(RECORDED INFORMATION begins)

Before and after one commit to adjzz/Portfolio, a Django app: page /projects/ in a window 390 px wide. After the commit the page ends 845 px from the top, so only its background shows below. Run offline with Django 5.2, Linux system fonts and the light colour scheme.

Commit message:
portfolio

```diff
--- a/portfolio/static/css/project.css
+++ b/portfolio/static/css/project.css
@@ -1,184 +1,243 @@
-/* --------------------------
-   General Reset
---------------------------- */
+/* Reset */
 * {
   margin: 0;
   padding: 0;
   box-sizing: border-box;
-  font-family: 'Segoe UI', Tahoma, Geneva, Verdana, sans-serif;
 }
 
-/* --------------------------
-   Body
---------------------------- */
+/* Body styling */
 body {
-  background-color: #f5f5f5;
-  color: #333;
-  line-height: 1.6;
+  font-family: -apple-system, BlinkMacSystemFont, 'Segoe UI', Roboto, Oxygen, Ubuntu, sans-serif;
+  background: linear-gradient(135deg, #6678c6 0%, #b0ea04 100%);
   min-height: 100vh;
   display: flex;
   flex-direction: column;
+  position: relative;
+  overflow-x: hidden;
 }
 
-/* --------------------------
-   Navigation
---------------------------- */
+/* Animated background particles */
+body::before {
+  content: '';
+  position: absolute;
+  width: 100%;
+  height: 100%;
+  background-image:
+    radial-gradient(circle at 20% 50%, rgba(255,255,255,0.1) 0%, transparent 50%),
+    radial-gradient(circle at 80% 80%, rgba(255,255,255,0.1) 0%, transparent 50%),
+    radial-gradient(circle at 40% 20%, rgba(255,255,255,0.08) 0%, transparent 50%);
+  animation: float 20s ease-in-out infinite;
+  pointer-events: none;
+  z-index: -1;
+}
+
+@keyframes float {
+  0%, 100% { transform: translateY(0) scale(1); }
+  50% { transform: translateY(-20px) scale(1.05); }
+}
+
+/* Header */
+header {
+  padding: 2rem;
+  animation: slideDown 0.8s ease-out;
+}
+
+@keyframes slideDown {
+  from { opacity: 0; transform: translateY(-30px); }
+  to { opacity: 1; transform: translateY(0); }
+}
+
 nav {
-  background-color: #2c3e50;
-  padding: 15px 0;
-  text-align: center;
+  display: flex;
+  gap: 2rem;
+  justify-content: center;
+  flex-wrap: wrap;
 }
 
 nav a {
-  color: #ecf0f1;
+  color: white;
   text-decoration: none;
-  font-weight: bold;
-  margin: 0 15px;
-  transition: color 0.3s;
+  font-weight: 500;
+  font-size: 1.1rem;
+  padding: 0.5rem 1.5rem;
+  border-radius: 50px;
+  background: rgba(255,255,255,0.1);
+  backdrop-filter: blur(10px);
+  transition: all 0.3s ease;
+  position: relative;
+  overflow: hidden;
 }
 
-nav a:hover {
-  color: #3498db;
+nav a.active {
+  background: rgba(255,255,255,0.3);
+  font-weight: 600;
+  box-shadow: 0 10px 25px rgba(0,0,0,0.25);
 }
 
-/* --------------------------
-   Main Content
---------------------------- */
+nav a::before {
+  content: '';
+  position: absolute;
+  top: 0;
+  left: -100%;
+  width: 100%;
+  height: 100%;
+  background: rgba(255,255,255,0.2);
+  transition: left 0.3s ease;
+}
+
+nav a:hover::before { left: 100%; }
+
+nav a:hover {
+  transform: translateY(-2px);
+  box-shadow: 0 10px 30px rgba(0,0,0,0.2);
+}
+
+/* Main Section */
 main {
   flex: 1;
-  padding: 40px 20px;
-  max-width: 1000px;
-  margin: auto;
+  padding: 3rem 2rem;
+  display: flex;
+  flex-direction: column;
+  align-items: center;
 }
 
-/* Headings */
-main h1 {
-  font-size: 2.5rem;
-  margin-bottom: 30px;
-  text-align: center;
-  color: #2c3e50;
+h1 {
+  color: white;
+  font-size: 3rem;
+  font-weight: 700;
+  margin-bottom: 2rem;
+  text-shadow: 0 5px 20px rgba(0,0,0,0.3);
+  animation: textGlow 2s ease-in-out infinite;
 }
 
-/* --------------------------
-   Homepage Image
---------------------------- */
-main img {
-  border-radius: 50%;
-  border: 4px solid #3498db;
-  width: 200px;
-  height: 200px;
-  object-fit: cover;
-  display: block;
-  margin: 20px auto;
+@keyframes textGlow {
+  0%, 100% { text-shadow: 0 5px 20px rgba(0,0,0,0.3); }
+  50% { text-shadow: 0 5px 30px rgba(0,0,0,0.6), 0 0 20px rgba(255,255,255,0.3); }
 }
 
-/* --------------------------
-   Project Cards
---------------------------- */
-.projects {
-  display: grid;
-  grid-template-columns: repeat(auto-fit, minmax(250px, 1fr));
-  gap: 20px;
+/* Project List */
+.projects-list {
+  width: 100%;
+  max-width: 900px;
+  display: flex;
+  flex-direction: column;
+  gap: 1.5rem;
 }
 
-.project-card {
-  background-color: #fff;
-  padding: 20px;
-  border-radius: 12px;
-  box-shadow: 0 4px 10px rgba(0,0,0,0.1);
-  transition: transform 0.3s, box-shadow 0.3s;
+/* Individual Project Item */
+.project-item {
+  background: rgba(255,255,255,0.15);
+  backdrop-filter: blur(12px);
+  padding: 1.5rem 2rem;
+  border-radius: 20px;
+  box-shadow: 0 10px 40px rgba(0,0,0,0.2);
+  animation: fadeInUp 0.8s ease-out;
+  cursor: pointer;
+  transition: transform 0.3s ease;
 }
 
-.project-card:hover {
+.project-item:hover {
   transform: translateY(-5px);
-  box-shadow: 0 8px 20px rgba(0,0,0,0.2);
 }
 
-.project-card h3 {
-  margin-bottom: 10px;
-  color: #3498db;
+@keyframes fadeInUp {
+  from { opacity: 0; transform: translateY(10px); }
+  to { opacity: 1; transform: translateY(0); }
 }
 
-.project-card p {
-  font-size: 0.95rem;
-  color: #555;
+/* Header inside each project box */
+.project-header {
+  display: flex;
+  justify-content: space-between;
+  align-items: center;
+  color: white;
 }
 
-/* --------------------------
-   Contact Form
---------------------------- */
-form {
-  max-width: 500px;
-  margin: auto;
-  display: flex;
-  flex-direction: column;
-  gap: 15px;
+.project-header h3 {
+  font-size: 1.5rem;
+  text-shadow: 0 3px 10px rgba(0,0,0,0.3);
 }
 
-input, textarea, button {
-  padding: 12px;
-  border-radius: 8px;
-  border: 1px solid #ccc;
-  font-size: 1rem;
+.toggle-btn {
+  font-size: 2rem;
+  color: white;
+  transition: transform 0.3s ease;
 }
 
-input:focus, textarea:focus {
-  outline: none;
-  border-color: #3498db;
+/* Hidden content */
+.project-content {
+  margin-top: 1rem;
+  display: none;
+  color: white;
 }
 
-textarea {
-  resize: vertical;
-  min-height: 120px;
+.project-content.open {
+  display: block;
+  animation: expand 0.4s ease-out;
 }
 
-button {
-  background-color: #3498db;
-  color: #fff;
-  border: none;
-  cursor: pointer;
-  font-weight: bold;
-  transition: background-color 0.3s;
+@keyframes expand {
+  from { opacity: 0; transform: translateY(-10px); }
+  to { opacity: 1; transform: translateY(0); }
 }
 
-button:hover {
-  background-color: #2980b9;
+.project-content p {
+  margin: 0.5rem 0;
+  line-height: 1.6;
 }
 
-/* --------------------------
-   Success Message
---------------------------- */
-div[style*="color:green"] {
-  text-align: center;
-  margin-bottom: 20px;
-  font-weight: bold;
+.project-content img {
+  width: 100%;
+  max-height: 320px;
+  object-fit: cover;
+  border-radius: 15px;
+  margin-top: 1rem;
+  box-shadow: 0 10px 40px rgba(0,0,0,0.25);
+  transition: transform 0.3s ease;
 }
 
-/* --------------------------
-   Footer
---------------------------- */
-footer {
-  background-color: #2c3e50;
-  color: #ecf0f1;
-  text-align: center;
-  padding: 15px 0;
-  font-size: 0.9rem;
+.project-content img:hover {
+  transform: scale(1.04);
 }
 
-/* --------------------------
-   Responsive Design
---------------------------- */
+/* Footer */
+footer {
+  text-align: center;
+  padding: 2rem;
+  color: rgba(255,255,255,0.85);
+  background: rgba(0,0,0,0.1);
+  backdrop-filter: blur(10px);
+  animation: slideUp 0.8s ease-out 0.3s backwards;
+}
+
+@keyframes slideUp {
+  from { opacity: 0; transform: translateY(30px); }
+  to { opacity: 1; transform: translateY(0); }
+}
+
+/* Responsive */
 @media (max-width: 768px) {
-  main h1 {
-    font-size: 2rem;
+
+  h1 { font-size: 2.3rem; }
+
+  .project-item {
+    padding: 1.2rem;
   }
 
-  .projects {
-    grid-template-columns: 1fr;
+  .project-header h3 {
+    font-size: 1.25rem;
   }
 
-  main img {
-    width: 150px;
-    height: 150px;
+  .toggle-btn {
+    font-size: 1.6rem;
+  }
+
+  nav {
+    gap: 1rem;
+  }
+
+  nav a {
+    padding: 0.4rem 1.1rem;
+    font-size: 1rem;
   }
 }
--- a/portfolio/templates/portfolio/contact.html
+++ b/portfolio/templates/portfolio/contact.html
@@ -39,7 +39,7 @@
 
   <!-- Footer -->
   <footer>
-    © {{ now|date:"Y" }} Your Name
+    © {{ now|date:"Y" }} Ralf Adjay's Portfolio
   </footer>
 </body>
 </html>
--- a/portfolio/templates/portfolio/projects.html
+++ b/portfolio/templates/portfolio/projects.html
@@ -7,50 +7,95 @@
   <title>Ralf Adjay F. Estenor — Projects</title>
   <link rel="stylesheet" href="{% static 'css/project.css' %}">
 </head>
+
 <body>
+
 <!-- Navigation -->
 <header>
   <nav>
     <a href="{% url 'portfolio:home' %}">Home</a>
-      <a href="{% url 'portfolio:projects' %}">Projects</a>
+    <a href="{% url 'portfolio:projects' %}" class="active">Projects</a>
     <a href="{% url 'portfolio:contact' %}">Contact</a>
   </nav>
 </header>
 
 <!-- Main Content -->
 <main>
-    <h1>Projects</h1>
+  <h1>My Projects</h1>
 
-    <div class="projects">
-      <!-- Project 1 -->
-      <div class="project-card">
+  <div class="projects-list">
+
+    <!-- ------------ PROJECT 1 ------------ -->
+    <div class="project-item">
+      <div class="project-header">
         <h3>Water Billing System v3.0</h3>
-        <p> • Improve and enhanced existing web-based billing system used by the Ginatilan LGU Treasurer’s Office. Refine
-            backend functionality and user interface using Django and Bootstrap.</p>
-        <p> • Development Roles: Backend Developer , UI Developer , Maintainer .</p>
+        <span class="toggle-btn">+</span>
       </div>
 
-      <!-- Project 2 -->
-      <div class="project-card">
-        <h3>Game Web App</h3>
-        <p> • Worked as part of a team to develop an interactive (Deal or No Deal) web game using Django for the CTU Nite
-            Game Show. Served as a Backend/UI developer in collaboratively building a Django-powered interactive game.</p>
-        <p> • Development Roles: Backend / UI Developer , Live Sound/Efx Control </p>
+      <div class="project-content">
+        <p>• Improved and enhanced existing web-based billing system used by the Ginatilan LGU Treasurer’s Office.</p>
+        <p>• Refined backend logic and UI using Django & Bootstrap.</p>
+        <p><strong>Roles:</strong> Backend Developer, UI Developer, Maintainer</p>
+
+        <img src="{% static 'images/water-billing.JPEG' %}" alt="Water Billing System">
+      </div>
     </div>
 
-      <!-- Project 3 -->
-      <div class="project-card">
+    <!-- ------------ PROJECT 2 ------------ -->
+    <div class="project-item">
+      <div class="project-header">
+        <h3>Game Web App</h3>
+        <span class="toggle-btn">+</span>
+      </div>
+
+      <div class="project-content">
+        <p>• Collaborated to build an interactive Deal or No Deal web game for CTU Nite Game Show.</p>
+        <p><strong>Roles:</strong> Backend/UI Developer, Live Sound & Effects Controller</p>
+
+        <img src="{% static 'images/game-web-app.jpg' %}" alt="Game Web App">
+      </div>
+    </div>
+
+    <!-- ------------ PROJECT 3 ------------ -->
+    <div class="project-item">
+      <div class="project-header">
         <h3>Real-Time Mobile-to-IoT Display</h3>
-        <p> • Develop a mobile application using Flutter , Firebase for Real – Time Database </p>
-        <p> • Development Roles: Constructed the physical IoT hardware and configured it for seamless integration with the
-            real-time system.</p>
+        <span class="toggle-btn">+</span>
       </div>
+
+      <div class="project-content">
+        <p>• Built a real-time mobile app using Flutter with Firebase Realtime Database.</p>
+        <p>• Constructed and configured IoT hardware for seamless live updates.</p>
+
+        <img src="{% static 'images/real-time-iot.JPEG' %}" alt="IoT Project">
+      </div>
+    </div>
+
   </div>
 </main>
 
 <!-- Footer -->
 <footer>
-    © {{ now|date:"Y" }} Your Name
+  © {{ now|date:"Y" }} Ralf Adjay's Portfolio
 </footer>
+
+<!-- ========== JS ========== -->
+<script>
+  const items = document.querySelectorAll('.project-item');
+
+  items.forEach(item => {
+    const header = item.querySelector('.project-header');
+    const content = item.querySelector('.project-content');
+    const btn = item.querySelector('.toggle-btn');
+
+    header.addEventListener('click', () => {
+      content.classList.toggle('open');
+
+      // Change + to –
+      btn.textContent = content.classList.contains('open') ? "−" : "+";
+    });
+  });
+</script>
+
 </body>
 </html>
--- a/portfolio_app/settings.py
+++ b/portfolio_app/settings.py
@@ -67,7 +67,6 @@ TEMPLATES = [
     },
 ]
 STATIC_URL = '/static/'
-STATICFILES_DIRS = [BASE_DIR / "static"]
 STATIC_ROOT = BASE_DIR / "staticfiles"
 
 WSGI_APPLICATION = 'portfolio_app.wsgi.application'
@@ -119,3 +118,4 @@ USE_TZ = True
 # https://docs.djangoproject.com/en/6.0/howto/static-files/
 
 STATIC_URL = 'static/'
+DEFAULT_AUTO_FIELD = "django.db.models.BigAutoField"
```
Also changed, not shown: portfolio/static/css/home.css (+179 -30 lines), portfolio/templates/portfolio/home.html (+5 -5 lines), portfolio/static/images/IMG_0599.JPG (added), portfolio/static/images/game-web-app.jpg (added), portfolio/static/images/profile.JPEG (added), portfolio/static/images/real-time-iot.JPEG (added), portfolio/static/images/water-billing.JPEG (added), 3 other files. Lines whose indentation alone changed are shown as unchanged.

(RECORDED INFORMATION ends)

Could you tally the lines in these records that contain the word "animation" and give only the result?

RESULT OF THIS TASK
6